• Records drawn from a dataset
↓

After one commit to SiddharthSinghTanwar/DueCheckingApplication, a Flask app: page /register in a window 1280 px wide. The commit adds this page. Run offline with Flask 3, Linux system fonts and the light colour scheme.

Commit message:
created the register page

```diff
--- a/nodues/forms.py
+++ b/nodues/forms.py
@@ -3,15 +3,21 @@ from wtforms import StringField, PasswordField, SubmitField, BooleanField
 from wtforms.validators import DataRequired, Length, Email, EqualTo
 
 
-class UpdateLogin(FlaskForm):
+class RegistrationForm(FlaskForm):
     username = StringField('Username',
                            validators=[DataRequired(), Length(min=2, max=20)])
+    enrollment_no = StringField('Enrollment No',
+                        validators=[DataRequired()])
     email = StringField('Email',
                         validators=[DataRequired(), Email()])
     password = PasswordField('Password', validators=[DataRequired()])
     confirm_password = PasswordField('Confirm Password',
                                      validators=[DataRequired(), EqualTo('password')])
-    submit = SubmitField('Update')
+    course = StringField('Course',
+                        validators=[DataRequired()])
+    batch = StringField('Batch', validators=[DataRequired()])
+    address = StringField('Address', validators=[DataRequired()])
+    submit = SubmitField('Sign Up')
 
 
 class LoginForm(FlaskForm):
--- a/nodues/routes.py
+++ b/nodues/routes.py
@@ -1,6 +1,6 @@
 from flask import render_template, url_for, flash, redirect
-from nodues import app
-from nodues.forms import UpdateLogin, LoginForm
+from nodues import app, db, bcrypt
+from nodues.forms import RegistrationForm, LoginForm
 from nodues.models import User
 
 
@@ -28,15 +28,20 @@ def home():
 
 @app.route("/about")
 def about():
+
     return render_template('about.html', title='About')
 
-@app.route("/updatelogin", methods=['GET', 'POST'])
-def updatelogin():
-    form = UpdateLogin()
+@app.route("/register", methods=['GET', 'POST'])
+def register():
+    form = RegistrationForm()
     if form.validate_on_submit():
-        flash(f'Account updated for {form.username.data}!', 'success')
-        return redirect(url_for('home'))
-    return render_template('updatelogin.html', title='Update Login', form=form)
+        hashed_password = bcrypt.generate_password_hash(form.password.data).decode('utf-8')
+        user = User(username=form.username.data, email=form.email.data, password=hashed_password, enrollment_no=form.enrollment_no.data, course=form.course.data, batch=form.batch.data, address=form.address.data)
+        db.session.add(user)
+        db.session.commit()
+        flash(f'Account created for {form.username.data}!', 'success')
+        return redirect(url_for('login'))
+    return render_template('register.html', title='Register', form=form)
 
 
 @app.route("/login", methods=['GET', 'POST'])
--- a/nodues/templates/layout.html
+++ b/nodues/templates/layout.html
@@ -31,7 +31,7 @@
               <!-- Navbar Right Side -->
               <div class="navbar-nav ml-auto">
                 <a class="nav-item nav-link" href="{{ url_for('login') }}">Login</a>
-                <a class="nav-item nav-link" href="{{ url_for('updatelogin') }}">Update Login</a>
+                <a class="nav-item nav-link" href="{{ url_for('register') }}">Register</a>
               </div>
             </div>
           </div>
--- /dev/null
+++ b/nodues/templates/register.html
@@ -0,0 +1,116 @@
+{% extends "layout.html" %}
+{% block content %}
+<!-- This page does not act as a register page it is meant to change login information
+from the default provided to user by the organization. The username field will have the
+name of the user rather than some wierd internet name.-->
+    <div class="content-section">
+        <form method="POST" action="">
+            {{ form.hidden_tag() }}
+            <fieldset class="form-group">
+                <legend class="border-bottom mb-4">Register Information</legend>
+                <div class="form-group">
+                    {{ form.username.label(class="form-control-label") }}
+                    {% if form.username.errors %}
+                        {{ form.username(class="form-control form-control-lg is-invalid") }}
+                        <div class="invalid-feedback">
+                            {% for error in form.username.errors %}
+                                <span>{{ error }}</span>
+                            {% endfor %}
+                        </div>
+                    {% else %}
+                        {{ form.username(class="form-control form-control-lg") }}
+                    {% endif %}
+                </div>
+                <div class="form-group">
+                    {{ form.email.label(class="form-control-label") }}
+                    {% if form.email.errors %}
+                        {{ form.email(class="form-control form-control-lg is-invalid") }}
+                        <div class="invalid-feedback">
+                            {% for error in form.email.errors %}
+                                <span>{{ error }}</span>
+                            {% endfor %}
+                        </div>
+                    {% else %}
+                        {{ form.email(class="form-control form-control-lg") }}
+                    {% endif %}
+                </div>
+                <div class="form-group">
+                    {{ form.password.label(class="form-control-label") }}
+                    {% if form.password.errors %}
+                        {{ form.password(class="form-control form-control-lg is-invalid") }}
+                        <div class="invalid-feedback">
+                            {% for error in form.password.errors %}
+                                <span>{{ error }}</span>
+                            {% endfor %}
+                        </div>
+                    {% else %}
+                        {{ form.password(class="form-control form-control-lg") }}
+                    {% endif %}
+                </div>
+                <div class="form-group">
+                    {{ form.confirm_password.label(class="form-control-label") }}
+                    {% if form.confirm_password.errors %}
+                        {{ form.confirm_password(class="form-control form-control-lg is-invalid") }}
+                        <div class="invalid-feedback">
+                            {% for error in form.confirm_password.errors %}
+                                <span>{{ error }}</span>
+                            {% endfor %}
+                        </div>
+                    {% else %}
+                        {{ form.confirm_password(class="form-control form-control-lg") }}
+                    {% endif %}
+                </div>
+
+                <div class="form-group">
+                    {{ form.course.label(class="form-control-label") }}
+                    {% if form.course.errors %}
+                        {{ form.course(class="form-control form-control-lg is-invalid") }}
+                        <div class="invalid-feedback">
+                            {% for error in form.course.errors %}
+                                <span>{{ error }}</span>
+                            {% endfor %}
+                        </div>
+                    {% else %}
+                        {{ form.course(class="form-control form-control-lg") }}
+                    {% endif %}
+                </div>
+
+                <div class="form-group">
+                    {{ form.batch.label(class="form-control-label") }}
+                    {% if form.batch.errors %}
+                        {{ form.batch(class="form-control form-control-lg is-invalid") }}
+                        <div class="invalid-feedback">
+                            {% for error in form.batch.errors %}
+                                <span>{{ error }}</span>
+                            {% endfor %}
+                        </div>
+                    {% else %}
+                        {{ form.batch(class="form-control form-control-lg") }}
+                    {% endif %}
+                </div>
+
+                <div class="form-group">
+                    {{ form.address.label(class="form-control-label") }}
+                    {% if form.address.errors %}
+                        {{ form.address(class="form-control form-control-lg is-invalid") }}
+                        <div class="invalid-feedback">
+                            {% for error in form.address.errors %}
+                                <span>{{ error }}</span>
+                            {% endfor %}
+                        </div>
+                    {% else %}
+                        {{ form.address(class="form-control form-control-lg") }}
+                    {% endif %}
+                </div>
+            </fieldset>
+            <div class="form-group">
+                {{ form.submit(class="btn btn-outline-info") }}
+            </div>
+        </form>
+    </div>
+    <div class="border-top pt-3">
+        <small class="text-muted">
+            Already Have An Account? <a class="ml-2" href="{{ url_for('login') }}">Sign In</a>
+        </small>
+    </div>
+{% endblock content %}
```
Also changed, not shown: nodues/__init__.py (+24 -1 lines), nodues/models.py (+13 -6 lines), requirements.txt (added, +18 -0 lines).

↑

• Task instructions
Your reply should hold all the entries, each repeated without a single change.

• Result for this task
After one commit to SiddharthSinghTanwar/DueCheckingApplication, a Flask app: page /register in a window 1280 px wide. The commit adds this page. Run offline with Flask 3, Linux system fonts and the light colour scheme.

Commit message:
created the register page

```diff
--- a/nodues/forms.py
+++ b/nodues/forms.py
@@ -3,15 +3,21 @@ from wtforms import StringField, PasswordField, SubmitField, BooleanField
 from wtforms.validators import DataRequired, Length, Email, EqualTo
 
 
-class UpdateLogin(FlaskForm):
+class RegistrationForm(FlaskForm):
     username = StringField('Username',
                            validators=[DataRequired(), Length(min=2, max=20)])
+    enrollment_no = StringField('Enrollment No',
+                        validators=[DataRequired()])
     email = StringField('Email',
                         validators=[DataRequired(), Email()])
     password = PasswordField('Password', validators=[DataRequired()])
     confirm_password = PasswordField('Confirm Password',
                                      validators=[DataRequired(), EqualTo('password')])
-    submit = SubmitField('Update')
+    course = StringField('Course',
+                        validators=[DataRequired()])
+    batch = StringField('Batch', validators=[DataRequired()])
+    address = StringField('Address', validators=[DataRequired()])
+    submit = SubmitField('Sign Up')
 
 
 class LoginForm(FlaskForm):
--- a/nodues/routes.py
+++ b/nodues/routes.py
@@ -1,6 +1,6 @@
 from flask import render_template, url_for, flash, redirect
-from nodues import app
-from nodues.forms import UpdateLogin, LoginForm
+from nodues import app, db, bcrypt
+from nodues.forms import RegistrationForm, LoginForm
 from nodues.models import User
 
 
@@ -28,15 +28,20 @@ def home():
 
 @app.route("/about")
 def about():
+
     return render_template('about.html', title='About')
 
-@app.route("/updatelogin", methods=['GET', 'POST'])
-def updatelogin():
-    form = UpdateLogin()
+@app.route("/register", methods=['GET', 'POST'])
+def register():
+    form = RegistrationForm()
     if form.validate_on_submit():
-        flash(f'Account updated for {form.username.data}!', 'success')
-        return redirect(url_for('home'))
-    return render_template('updatelogin.html', title='Update Login', form=form)
+        hashed_password = bcrypt.generate_password_hash(form.password.data).decode('utf-8')
+        user = User(username=form.username.data, email=form.email.data, password=hashed_password, enrollment_no=form.enrollment_no.data, course=form.course.data, batch=form.batch.data, address=form.address.data)
+        db.session.add(user)
+        db.session.commit()
+        flash(f'Account created for {form.username.data}!', 'success')
+        return redirect(url_for('login'))
+    return render_template('register.html', title='Register', form=form)
 
 
 @app.route("/login", methods=['GET', 'POST'])
--- a/nodues/templates/layout.html
+++ b/nodues/templates/layout.html
@@ -31,7 +31,7 @@
               <!-- Navbar Right Side -->
               <div class="navbar-nav ml-auto">
                 <a class="nav-item nav-link" href="{{ url_for('login') }}">Login</a>
-                <a class="nav-item nav-link" href="{{ url_for('updatelogin') }}">Update Login</a>
+                <a class="nav-item nav-link" href="{{ url_for('register') }}">Register</a>
               </div>
             </div>
           </div>
--- /dev/null
+++ b/nodues/templates/register.html
@@ -0,0 +1,116 @@
+{% extends "layout.html" %}
+{% block content %}
+<!-- This page does not act as a register page it is meant to change login information
+from the default provided to user by the organization. The username field will have the
+name of the user rather than some wierd internet name.-->
+    <div class="content-section">
+        <form method="POST" action="">
+            {{ form.hidden_tag() }}
+            <fieldset class="form-group">
+                <legend class="border-bottom mb-4">Register Information</legend>
+                <div class="form-group">
+                    {{ form.username.label(class="form-control-label") }}
+                    {% if form.username.errors %}
+                        {{ form.username(class="form-control form-control-lg is-invalid") }}
+                        <div class="invalid-feedback">
+                            {% for error in form.username.errors %}
+                                <span>{{ error }}</span>
+                            {% endfor %}
+                        </div>
+                    {% else %}
+                        {{ form.username(class="form-control form-control-lg") }}
+                    {% endif %}
+                </div>
+                <div class="form-group">
+                    {{ form.email.label(class="form-control-label") }}
+                    {% if form.email.errors %}
+                        {{ form.email(class="form-control form-control-lg is-invalid") }}
+                        <div class="invalid-feedback">
+                            {% for error in form.email.errors %}
+                                <span>{{ error }}</span>
+                            {% endfor %}
+                        </div>
+                    {% else %}
+                        {{ form.email(class="form-control form-control-lg") }}
+                    {% endif %}
+                </div>
+                <div class="form-group">
+                    {{ form.password.label(class="form-control-label") }}
+                    {% if form.password.errors %}
+                        {{ form.password(class="form-control form-control-lg is-invalid") }}
+                        <div class="invalid-feedback">
+                            {% for error in form.password.errors %}
+                                <span>{{ error }}</span>
+                            {% endfor %}
+                        </div>
+                    {% else %}
+                        {{ form.password(class="form-control form-control-lg") }}
+                    {% endif %}
+                </div>
+                <div class="form-group">
+                    {{ form.confirm_password.label(class="form-control-label") }}
+                    {% if form.confirm_password.errors %}
+                        {{ form.confirm_password(class="form-control form-control-lg is-invalid") }}
+                        <div class="invalid-feedback">
+                            {% for error in form.confirm_password.errors %}
+                                <span>{{ error }}</span>
+                            {% endfor %}
+                        </div>
+                    {% else %}
+                        {{ form.confirm_password(class="form-control form-control-lg") }}
+                    {% endif %}
+                </div>
+
+                <div class="form-group">
+                    {{ form.course.label(class="form-control-label") }}
+                    {% if form.course.errors %}
+                        {{ form.course(class="form-control form-control-lg is-invalid") }}
+                        <div class="invalid-feedback">
+                            {% for error in form.course.errors %}
+                                <span>{{ error }}</span>
+                            {% endfor %}
+                        </div>
+                    {% else %}
+                        {{ form.course(class="form-control form-control-lg") }}
+                    {% endif %}
+                </div>
+
+                <div class="form-group">
+                    {{ form.batch.label(class="form-control-label") }}
+                    {% if form.batch.errors %}
+                        {{ form.batch(class="form-control form-control-lg is-invalid") }}
+                        <div class="invalid-feedback">
+                            {% for error in form.batch.errors %}
+                                <span>{{ error }}</span>
+                            {% endfor %}
+                        </div>
+                    {% else %}
+                        {{ form.batch(class="form-control form-control-lg") }}
+                    {% endif %}
+                </div>
+
+                <div class="form-group">
+                    {{ form.address.label(class="form-control-label") }}
+                    {% if form.address.errors %}
+                        {{ form.address(class="form-control form-control-lg is-invalid") }}
+                        <div class="invalid-feedback">
+                            {% for error in form.address.errors %}
+                                <span>{{ error }}</span>
+                            {% endfor %}
+                        </div>
+                    {% else %}
+                        {{ form.address(class="form-control form-control-lg") }}
+                    {% endif %}
+                </div>
+            </fieldset>
+            <div class="form-group">
+                {{ form.submit(class="btn btn-outline-info") }}
+            </div>
+        </form>
+    </div>
+    <div class="border-top pt-3">
+        <small class="text-muted">
+            Already Have An Account? <a class="ml-2" href="{{ url_for('login') }}">Sign In</a>
+        </small>
+    </div>
+{% endblock content %}
```
Also changed, not shown: nodues/__init__.py (+24 -1 lines), nodues/models.py (+13 -6 lines), requirements.txt (added, +18 -0 lines).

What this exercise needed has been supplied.